**Excerpted data:**
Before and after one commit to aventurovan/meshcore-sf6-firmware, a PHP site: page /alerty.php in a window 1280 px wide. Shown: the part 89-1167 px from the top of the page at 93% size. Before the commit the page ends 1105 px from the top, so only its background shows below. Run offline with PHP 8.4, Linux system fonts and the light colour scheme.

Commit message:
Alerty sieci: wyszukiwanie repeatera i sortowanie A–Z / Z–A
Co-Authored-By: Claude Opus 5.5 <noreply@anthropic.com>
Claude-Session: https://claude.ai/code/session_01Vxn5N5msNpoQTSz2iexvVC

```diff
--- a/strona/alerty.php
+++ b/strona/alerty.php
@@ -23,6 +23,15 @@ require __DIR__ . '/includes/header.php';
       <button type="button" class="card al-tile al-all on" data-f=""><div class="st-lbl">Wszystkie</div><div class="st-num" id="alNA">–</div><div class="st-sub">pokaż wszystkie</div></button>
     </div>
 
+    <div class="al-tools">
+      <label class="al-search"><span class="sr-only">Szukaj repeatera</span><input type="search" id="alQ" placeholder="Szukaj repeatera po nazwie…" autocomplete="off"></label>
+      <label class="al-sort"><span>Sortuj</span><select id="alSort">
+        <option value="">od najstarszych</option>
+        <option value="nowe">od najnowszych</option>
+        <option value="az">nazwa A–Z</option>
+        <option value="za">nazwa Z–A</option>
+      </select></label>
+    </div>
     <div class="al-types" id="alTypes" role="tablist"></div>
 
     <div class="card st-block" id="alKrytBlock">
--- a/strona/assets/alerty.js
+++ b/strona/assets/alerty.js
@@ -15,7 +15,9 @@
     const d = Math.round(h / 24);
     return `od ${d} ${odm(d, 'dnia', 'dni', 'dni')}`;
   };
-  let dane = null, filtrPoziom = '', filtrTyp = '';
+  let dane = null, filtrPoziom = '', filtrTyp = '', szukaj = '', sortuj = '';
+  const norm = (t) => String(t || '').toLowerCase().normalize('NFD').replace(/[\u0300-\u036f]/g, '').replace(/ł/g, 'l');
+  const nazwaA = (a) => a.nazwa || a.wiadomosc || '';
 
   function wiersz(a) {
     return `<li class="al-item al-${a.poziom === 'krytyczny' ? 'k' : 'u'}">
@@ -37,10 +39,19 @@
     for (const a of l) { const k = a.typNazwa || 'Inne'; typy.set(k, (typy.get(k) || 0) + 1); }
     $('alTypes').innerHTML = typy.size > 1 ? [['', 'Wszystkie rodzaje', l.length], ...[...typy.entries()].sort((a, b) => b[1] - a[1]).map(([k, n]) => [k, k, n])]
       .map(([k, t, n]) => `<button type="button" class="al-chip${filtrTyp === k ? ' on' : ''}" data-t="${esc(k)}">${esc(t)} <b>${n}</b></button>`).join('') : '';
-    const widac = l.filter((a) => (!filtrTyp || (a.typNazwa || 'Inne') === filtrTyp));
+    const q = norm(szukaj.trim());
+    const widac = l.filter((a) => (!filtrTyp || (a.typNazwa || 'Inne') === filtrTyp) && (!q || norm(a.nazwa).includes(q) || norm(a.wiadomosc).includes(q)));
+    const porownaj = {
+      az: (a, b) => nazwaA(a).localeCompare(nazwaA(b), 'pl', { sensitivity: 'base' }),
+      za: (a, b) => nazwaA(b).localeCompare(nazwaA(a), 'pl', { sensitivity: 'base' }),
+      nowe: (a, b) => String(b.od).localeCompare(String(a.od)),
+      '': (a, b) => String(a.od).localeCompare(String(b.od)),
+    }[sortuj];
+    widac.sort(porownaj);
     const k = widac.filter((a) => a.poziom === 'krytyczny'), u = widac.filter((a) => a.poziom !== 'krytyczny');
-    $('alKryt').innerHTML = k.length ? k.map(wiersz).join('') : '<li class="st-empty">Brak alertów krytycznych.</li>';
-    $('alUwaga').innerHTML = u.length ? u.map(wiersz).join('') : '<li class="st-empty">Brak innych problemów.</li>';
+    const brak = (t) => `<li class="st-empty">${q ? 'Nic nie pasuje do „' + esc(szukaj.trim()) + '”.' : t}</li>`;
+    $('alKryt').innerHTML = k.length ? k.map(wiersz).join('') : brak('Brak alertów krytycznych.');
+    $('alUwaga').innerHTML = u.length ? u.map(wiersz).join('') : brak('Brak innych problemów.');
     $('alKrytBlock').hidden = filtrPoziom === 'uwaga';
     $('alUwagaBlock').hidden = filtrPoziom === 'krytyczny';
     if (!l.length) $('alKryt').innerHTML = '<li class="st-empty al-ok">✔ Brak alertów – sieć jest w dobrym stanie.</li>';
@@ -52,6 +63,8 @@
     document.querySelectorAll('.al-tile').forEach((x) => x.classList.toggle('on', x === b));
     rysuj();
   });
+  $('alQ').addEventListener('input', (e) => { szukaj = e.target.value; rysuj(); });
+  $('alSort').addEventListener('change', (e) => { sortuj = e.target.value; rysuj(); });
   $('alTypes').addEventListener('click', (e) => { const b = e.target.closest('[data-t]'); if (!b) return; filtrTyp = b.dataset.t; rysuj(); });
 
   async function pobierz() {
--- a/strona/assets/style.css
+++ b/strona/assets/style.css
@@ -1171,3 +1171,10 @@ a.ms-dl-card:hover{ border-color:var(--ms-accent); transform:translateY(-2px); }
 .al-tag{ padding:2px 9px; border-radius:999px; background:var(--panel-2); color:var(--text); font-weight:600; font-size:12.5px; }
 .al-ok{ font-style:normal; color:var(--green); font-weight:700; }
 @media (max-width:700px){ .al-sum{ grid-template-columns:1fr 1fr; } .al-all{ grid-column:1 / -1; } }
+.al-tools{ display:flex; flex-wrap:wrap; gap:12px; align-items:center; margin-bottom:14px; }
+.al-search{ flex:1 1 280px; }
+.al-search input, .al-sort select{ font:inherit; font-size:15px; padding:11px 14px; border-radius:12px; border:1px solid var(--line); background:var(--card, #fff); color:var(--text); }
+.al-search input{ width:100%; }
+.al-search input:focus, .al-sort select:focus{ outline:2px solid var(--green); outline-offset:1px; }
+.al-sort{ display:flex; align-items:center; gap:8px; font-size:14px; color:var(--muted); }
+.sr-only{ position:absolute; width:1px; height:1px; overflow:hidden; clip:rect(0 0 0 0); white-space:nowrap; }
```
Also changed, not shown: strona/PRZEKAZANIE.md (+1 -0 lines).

**Problem requirements:** Find each line holding the string "const" in the listing above, then copy it.

**Task result:**
     const d = Math.round(h / 24);
+  const norm = (t) => String(t || '').toLowerCase().normalize('NFD').replace(/[\u0300-\u036f]/g, '').replace(/ł/g, 'l');
+  const nazwaA = (a) => a.nazwa || a.wiadomosc || '';
     for (const a of l) { const k = a.typNazwa || 'Inne'; typy.set(k, (typy.get(k) || 0) + 1); }
-    const widac = l.filter((a) => (!filtrTyp || (a.typNazwa || 'Inne') === filtrTyp));
+    const q = norm(szukaj.trim());
+    const widac = l.filter((a) => (!filtrTyp || (a.typNazwa || 'Inne') === filtrTyp) && (!q || norm(a.nazwa).includes(q) || norm(a.wiadomosc).includes(q)));
+    const porownaj = {
     const k = widac.filter((a) => a.poziom === 'krytyczny'), u = widac.filter((a) => a.poziom !== 'krytyczny');
+    const brak = (t) => `<li class="st-empty">${q ? 'Nic nie pasuje do „' + esc(szukaj.trim()) + '”.' : t}</li>`;
   $('alTypes').addEventListener('click', (e) => { const b = e.target.closest('[data-t]'); if (!b) return; filtrTyp = b.dataset.t; rysuj(); });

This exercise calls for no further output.